%%

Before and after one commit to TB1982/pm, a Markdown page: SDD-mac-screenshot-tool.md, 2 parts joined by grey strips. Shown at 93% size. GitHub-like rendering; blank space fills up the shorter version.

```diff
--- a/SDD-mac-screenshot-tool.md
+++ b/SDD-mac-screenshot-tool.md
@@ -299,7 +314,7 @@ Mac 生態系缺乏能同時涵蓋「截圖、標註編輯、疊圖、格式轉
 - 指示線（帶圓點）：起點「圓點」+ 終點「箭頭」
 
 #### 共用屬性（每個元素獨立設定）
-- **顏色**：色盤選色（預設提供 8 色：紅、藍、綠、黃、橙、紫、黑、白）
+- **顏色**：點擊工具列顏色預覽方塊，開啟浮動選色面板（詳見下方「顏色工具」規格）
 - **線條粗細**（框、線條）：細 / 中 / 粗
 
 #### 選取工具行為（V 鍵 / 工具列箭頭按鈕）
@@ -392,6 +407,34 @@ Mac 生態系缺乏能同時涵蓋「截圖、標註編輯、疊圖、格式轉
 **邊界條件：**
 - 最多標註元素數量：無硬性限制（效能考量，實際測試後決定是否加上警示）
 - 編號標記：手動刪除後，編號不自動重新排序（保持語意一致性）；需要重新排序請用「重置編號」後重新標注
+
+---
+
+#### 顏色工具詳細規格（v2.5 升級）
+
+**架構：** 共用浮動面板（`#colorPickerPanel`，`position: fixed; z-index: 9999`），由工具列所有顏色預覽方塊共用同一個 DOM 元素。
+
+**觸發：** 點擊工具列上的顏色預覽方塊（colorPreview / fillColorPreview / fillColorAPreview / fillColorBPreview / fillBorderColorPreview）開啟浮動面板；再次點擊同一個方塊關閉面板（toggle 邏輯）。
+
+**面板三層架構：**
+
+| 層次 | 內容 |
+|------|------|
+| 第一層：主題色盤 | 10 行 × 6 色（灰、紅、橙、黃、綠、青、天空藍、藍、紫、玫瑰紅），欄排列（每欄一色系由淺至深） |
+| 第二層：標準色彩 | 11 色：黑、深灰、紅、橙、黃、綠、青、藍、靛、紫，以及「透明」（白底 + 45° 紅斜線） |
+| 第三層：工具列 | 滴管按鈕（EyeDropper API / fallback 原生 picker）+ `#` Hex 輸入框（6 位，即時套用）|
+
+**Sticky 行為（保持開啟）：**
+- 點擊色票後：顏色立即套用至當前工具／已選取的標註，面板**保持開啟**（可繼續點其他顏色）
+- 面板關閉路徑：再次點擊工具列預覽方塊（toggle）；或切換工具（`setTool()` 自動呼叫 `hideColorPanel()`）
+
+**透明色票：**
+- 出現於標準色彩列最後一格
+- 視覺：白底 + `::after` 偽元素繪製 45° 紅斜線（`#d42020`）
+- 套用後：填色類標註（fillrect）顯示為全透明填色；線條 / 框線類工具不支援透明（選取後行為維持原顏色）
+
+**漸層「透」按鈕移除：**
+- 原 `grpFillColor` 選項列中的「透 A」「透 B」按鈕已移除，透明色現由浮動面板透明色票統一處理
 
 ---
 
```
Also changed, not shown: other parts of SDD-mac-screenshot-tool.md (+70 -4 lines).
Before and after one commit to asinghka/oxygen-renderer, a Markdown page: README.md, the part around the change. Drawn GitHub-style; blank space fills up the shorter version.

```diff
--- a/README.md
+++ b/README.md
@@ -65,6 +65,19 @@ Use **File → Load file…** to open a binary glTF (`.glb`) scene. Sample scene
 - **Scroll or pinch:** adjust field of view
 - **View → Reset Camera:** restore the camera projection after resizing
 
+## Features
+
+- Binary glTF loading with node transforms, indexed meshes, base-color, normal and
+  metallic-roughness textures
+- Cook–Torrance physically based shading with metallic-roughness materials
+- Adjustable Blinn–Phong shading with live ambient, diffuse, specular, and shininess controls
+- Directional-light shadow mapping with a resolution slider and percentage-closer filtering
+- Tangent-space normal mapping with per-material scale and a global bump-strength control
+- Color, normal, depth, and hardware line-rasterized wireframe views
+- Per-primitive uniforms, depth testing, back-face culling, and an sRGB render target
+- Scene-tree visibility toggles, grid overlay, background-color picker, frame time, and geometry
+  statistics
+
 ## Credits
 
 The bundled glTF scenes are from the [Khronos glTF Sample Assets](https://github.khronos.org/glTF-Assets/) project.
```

%%

EXERCISE GOAL ->
Only lines with the word "screenshot" are wanted; pull each of them from the records.

ANSWER BOX ->
Before and after one commit to TB1982/pm, a Markdown page: SDD-mac-screenshot-tool.md, 2 parts joined by grey strips. Shown at 93% size. GitHub-like rendering; blank space fills up the shorter version.
--- a/SDD-mac-screenshot-tool.md
+++ b/SDD-mac-screenshot-tool.md
Also changed, not shown: other parts of SDD-mac-screenshot-tool.md (+70 -4 lines).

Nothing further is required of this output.